1. At the shareholders meeting in 2016, Elon Musk presented the Tesla factory as ‘the machine that makes the machine’. He referred to this machine-making machine in the context of Tesla's manufacturing plant that would not need much human involvement. The goal was to produce cars by using smart robots and with as few employees as possible in the assembly line. However, the production of these cars incurred serious delays. In 2018, Elon Musk had to admit that he had relied too much on the capabilities of robots and that ‘humans are underrated’. Another example of underestimating human input in robotised work environments is the robotic production of Adidas shoes. The company had to shut down these factories after two years because the robots could not meet the requirements of the flexible production rate. It was more difficult to retrain than to rely on human workers instead.

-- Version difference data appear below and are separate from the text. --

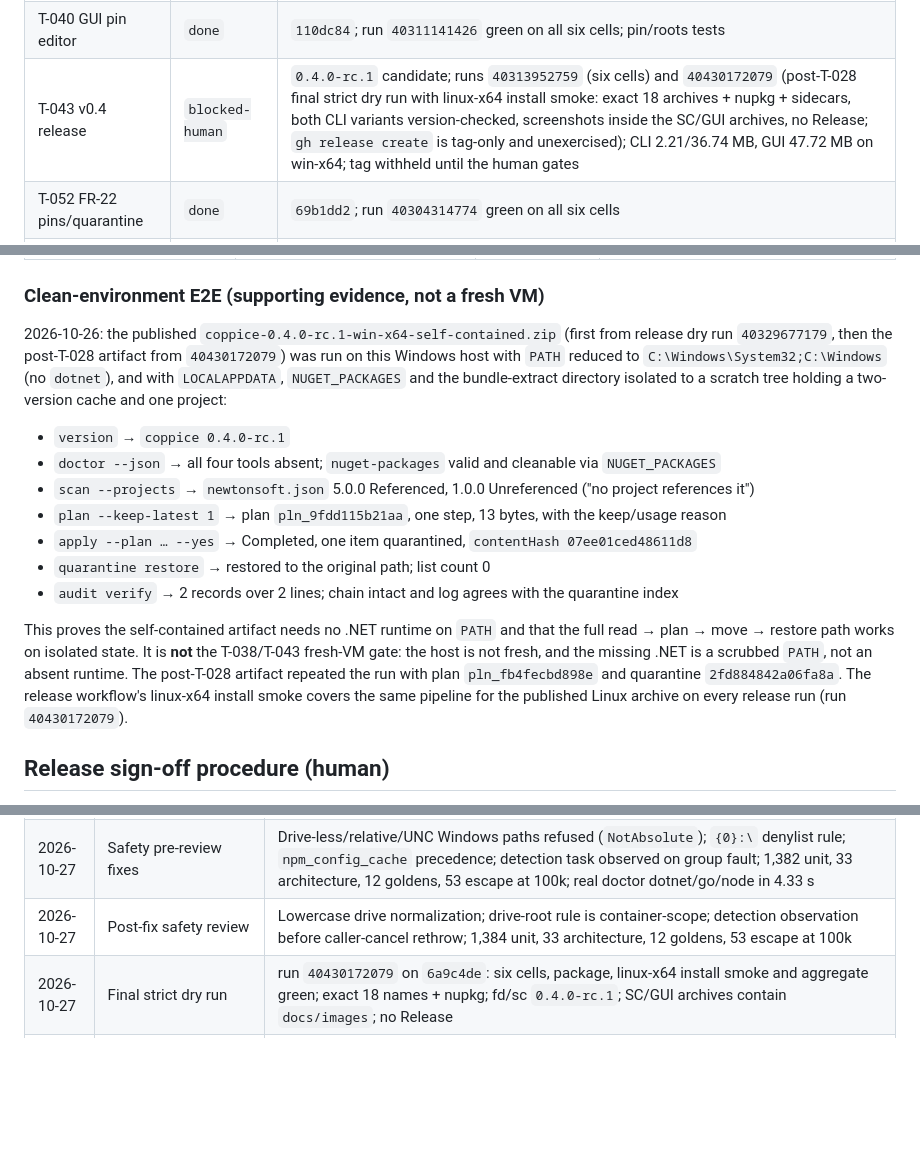
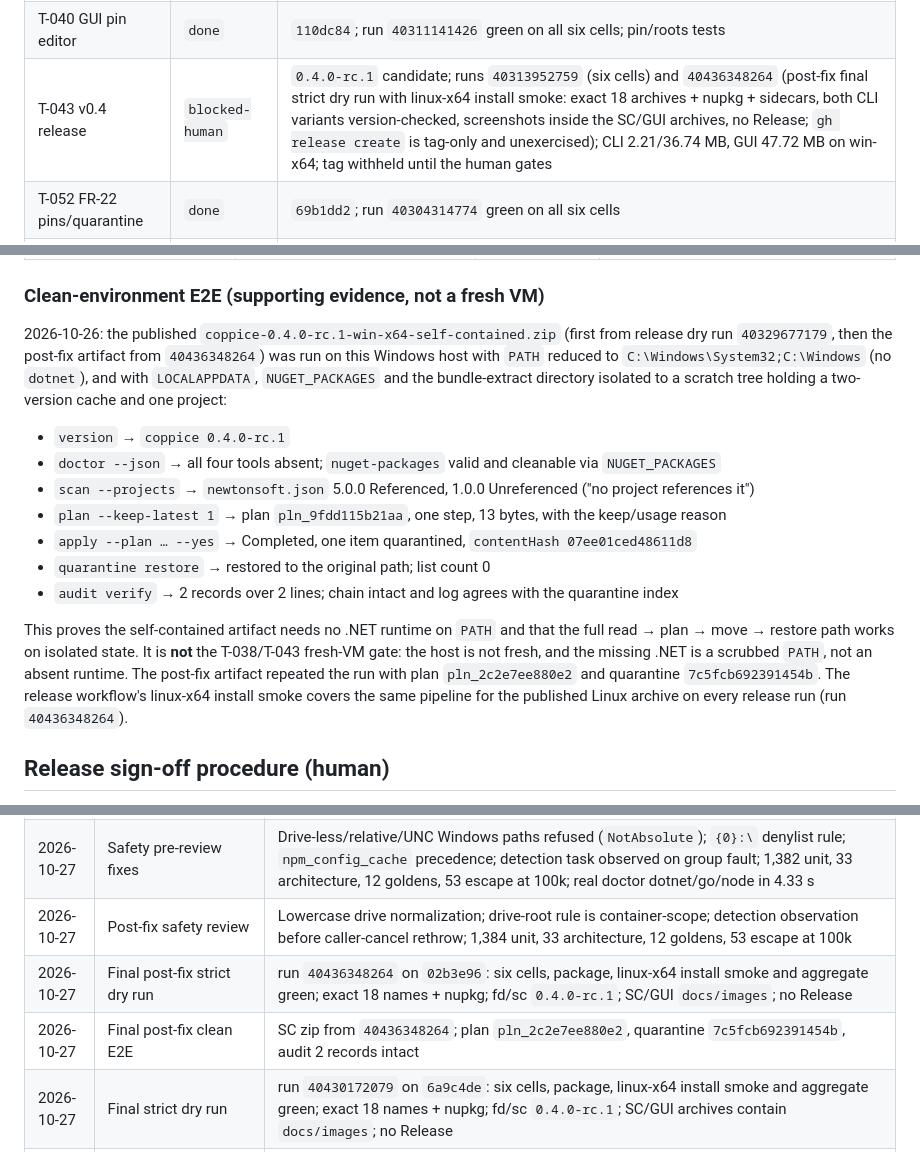
Before and after one commit to SudoScraTchY/coppice, a Markdown page: SDD/AGENDA.md, 3 parts joined by grey strips. Rendered like a GitHub page; blank space fills up the shorter version.

```diff
--- a/SDD/AGENDA.md
+++ b/SDD/AGENDA.md
@@ -60,7 +60,7 @@ evidence for a feature. `blocked-human` cards never auto-tick.
 | T-039 Avalonia shell | `done` except box 4 human | boxes 1/2 closed by T-050; box 4 is `blocked-human` |
 | T-041 history/trends | `done` | `3ff49c8`; run `40300565804` green on all six cells |
 | T-040 GUI pin editor | `done` | `110dc84`; run `40311141426` green on all six cells; pin/roots tests |
-| T-043 v0.4 release | `blocked-human` | `0.4.0-rc.1` candidate; runs `40313952759` (six cells) and `40430172079` (post-T-028 final strict dry run with linux-x64 install smoke: exact 18 archives + nupkg + sidecars, both CLI variants version-checked, screenshots inside the SC/GUI archives, no Release; `gh release create` is tag-only and unexercised); CLI 2.21/36.74 MB, GUI 47.72 MB on win-x64; tag withheld until the human gates |
+| T-043 v0.4 release | `blocked-human` | `0.4.0-rc.1` candidate; runs `40313952759` (six cells) and `40436348264` (post-fix final strict dry run with linux-x64 install smoke: exact 18 archives + nupkg + sidecars, both CLI variants version-checked, screenshots inside the SC/GUI archives, no Release; `gh release create` is tag-only and unexercised); CLI 2.21/36.74 MB, GUI 47.72 MB on win-x64; tag withheld until the human gates |
 | T-052 FR-22 pins/quarantine | `done` | `69b1dd2`; run `40304314774` green on all six cells |
 | T-053 NFR-04 perf | `done` | `4faf9e9`; run `40306786443` green; 30k/31.4 GB fake scan 1.379 s; doctor budget 4 s |
 | T-058 real-volume scan perf | `done` | ReferenceIndex fix: 190.6 s → 15.6–17.7 s on 3,152/19.4 GB; 30k/30 GB real-filesystem fixture 9.965 s; regression test; NFR-04 met |
@@ -84,7 +84,7 @@ evidence for a feature. `blocked-human` cards never auto-tick.
 ### Clean-environment E2E (supporting evidence, not a fresh VM)
 
 2026-10-26: the published `coppice-0.4.0-rc.1-win-x64-self-contained.zip` (first from release dry run
-`40329677179`, then the post-T-028 artifact from `40430172079`) was run on this Windows host with
+`40329677179`, then the post-fix artifact from `40436348264`) was run on this Windows host with
 `PATH` reduced to `C:\Windows\System32;C:\Windows` (no `dotnet`), and with `LOCALAPPDATA`,
 `NUGET_PACKAGES` and the bundle-extract directory isolated to a scratch tree holding a two-version
 cache and one project:
@@ -100,9 +100,9 @@ cache and one project:
 This proves the self-contained artifact needs no .NET runtime on `PATH` and that the full
 read → plan → move → restore path works on isolated state. It is **not** the T-038/T-043 fresh-VM
 gate: the host is not fresh, and the missing .NET is a scrubbed `PATH`, not an absent runtime. The
-post-T-028 artifact repeated the run with plan `pln_fb4fecbd898e` and quarantine `2fd884842a06fa8a`.
+post-fix artifact repeated the run with plan `pln_2c2e7ee880e2` and quarantine `7c5fcb692391454b`.
 The release workflow's linux-x64 install smoke covers the same pipeline for the published Linux
-archive on every release run (run `40430172079`).
+archive on every release run (run `40436348264`).
 
 ## Release sign-off procedure (human)
 
@@ -176,6 +176,8 @@ A gate is signed by a dated row in the evidence log. "I ran it" without a transc
 | 2026-10-27 | Dogfood report 2/5 (Go, owner machine, automated) | scratch Go project references `github.com/fatih/structtag v1.2.0`; scan 3,179 items, 1 Referenced / 25 Unreferenced Go; read-only plan `pln_69146caf2213` proposes 25 Go steps (340,140,377 B), not applied. Caveat: the project root was the scratch project only, so the other real Go modules would be protected by the owner's actual project roots. |
 | 2026-10-27 | Safety pre-review fixes | Drive-less/relative/UNC Windows paths refused (`NotAbsolute`); `{0}:\` denylist rule; `npm_config_cache` precedence; detection task observed on group fault; 1,382 unit, 33 architecture, 12 goldens, 53 escape at 100k; real doctor dotnet/go/node in 4.33 s |
 | 2026-10-27 | Post-fix safety review | Lowercase drive normalization; drive-root rule is container-scope; detection observation before caller-cancel rethrow; 1,384 unit, 33 architecture, 12 goldens, 53 escape at 100k |
+| 2026-10-27 | Final post-fix strict dry run | run `40436348264` on `02b3e96`: six cells, package, linux-x64 install smoke and aggregate green; exact 18 names + nupkg; fd/sc `0.4.0-rc.1`; SC/GUI `docs/images`; no Release |
+| 2026-10-27 | Final post-fix clean E2E | SC zip from `40436348264`; plan `pln_2c2e7ee880e2`, quarantine `7c5fcb692391454b`, audit 2 records intact |
 | 2026-10-27 | Final strict dry run | run `40430172079` on `6a9c4de`: six cells, package, linux-x64 install smoke and aggregate green; exact 18 names + nupkg; fd/sc `0.4.0-rc.1`; SC/GUI archives contain `docs/images`; no Release |
 | 2026-10-27 | Final clean E2E | SC zip from `40430172079`, scrubbed PATH, isolated state; plan `pln_fb4fecbd898e`, quarantine `2fd884842a06fa8a`, audit 2 records intact |
 | 2026-10-27 | Final safety-build real scans | Go scratch: 1 Referenced / 25 Unreferenced in 12.1 s; owner cache: 3,179 items (3,152 .NET, 26 Go, 1 npm), 47 Referenced / 3,132 Unknown in 16.6 s; no apply |
```
Also changed, not shown: SDD/tasks/phase-4-v0.4-gui.md (+3 -3 lines), docs/release-notes-v0.4.md (+9 -9 lines).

2. These examples express the idea of the so-called ‘Dark Factory’, which refers to manufacturing plants using intelligent machines and systems that require hardly any involvement of human operators. This would lead to a factory that can operate in the dark without any lights. However, the examples mentioned above show that human workers are still needed in these robotised work environments. This is taken as guiding principle throughout this entire chapter. When it comes to robots that replace human workers, this chapter argues that fully automated working environments cannot be created with the current technological capabilities of robots. On the contrary, robots will perform only a part of the tasks of human workers. Therefore, human workers and robots will have to work more closely together. This will have an impact on the relationship between them. As will be discussed below, this evolving humanrobot relationship will change the working conditions for workers and will affect the employment relationship.
3. This chapter does not disregard the fact that robots have been part of manufacturing plants for several decades. Nevertheless, it will be argued that the view of the robot in the workplace as a huge robot arm in the assembly line will soon become outdated or might already be outdated.